**Problem to work on:** Wherever a line in the data holds the word "solid", pull that line out.

**Data in this exercise:**
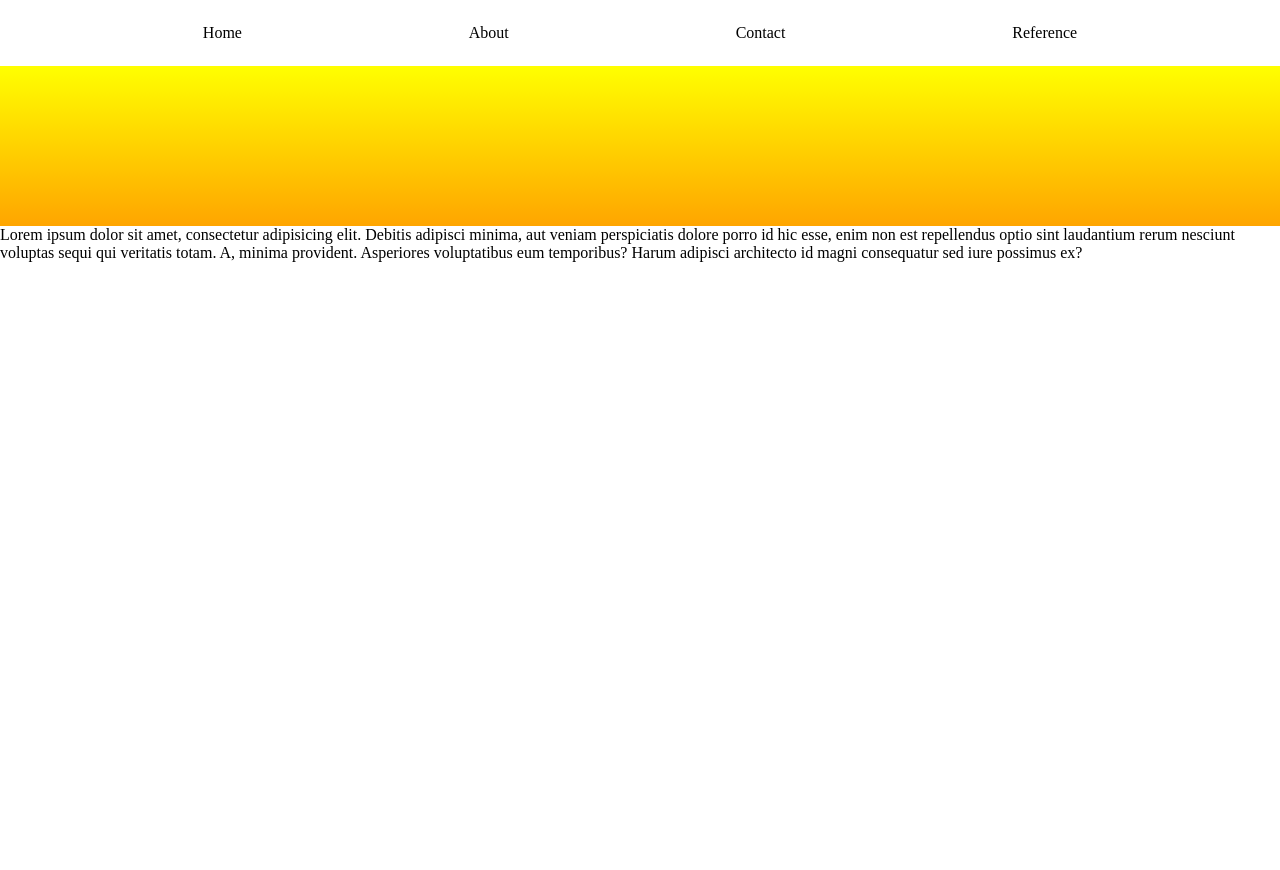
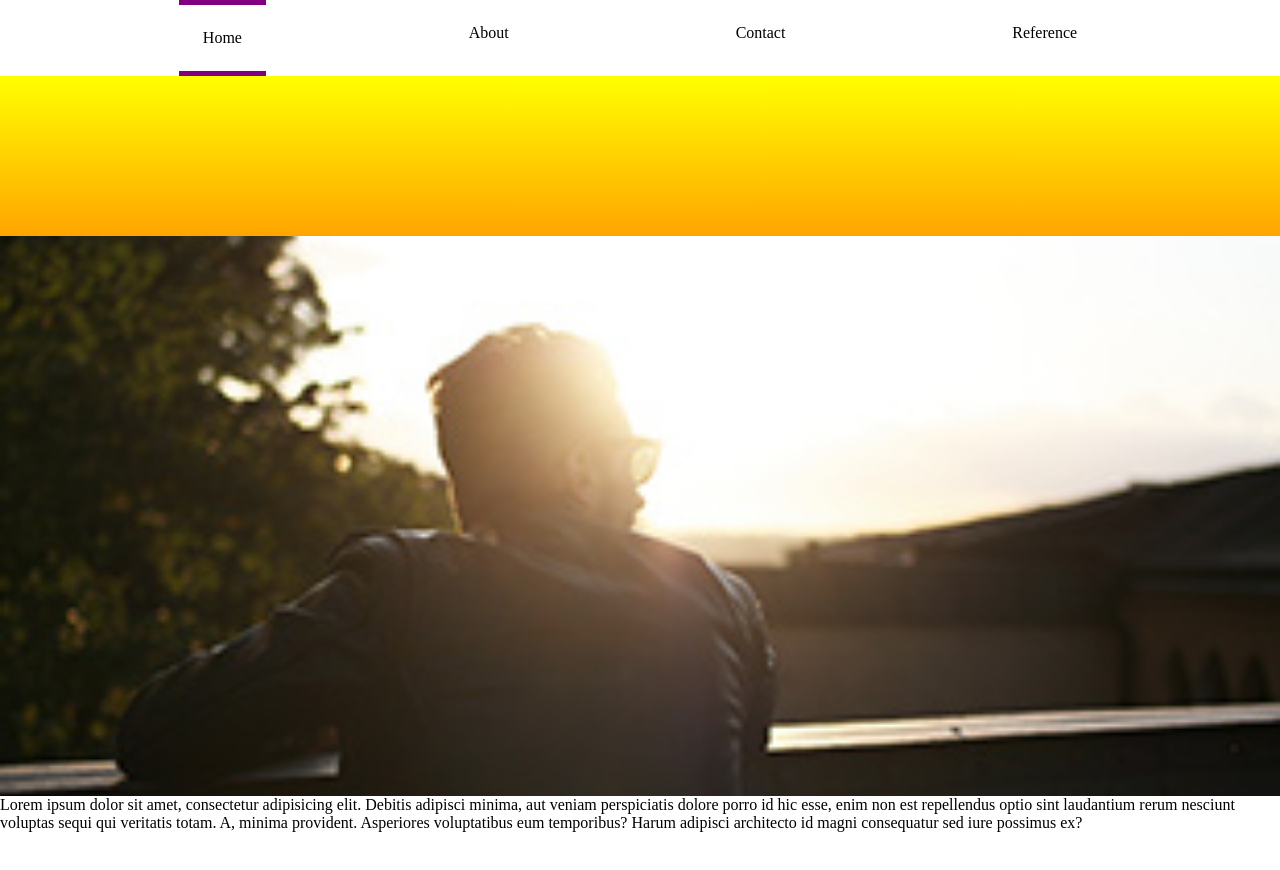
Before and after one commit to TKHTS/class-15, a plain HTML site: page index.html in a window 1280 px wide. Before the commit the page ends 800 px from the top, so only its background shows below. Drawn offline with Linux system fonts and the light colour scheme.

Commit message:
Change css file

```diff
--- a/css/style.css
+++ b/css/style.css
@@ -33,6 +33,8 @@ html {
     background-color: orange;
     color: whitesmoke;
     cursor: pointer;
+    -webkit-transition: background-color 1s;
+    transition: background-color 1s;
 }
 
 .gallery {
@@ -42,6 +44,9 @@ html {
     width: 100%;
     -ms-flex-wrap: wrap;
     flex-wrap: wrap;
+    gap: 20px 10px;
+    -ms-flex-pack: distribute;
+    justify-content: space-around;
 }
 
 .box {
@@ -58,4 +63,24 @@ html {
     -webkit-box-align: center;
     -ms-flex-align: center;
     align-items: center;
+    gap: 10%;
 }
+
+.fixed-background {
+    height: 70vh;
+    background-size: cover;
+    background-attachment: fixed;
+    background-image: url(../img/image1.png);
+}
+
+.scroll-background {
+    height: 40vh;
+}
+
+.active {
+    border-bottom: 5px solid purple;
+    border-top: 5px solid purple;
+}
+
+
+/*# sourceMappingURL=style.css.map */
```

...

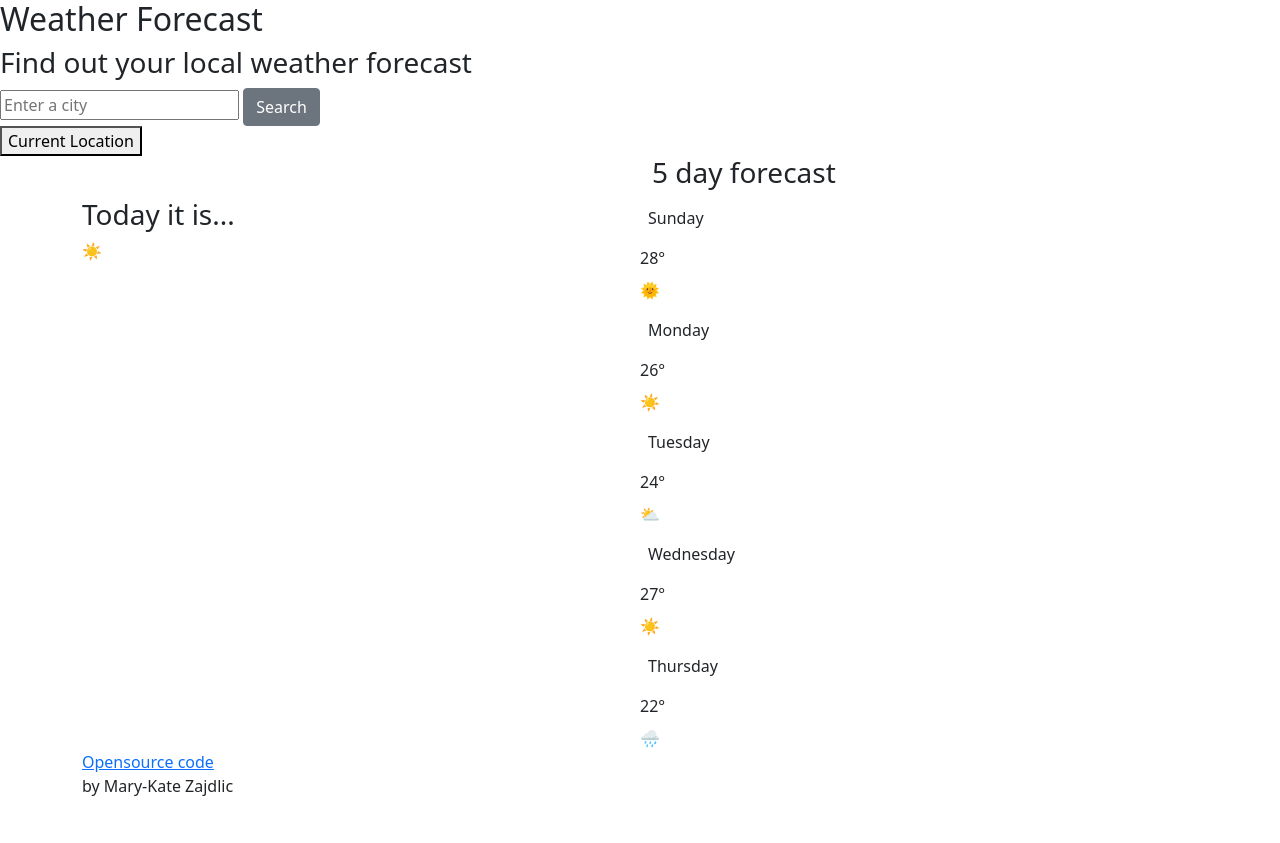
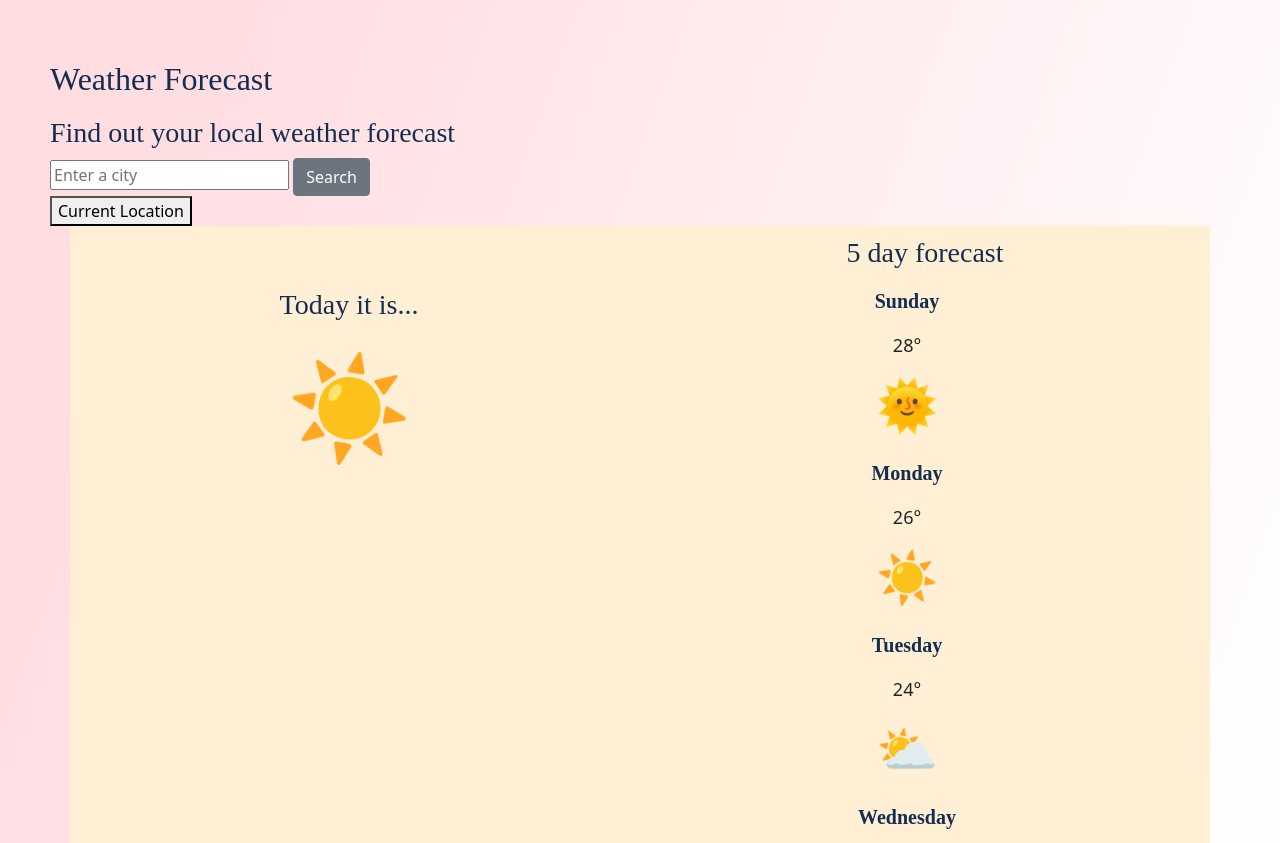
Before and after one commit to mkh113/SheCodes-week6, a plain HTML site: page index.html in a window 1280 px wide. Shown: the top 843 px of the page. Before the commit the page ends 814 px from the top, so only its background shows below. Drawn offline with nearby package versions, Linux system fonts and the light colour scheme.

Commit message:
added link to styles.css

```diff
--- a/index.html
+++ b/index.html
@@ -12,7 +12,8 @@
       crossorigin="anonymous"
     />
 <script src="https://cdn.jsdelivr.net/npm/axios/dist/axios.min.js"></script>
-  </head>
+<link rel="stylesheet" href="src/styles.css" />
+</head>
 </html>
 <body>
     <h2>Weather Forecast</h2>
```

**Answer for this exercise:**
+    border-bottom: 5px solid purple;
+    border-top: 5px solid purple;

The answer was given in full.